## [Action item]
Look through the data that follows and say how many of its lines contain "after", giving the number only.

The records: Begin

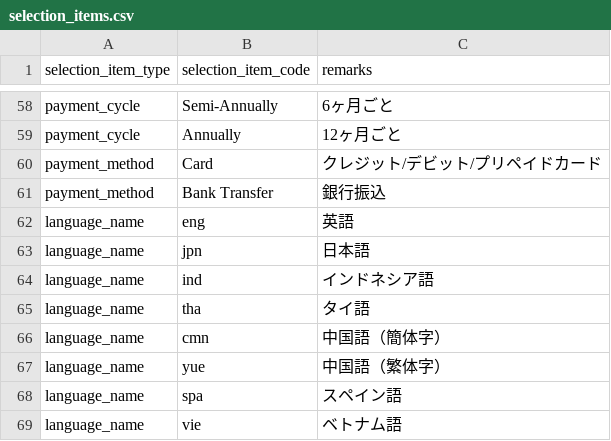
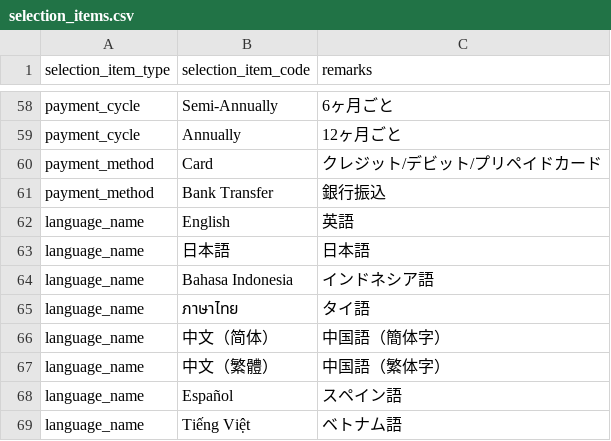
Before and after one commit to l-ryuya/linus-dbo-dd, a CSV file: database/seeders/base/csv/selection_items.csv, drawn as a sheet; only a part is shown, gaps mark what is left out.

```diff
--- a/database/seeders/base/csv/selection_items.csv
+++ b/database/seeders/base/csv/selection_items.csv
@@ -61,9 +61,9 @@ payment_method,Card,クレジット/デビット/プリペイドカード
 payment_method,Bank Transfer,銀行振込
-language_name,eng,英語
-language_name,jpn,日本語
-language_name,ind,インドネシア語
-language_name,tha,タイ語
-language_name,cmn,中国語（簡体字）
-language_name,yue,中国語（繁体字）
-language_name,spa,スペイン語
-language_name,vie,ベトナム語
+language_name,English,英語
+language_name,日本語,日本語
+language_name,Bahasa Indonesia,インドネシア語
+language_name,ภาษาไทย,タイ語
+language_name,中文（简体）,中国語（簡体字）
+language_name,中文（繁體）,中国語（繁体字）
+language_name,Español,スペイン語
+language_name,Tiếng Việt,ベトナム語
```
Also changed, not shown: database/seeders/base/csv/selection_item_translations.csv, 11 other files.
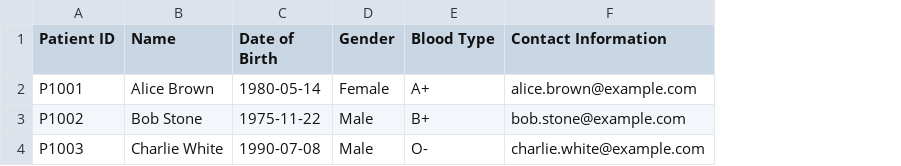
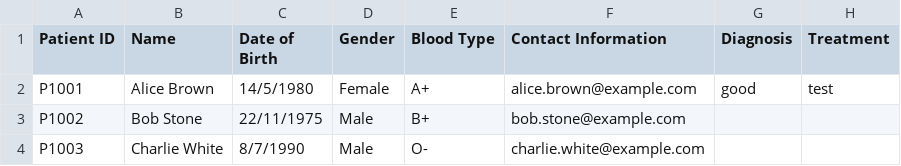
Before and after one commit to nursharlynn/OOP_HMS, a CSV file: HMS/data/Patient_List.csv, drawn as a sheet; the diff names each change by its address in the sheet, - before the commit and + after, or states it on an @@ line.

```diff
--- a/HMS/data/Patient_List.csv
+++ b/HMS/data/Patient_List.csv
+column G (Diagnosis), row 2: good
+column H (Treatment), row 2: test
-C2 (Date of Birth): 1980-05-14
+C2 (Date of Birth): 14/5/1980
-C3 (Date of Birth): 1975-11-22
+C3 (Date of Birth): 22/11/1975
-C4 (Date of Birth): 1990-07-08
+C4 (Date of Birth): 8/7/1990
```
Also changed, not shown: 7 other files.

The records: End

## [Finished exercise]
2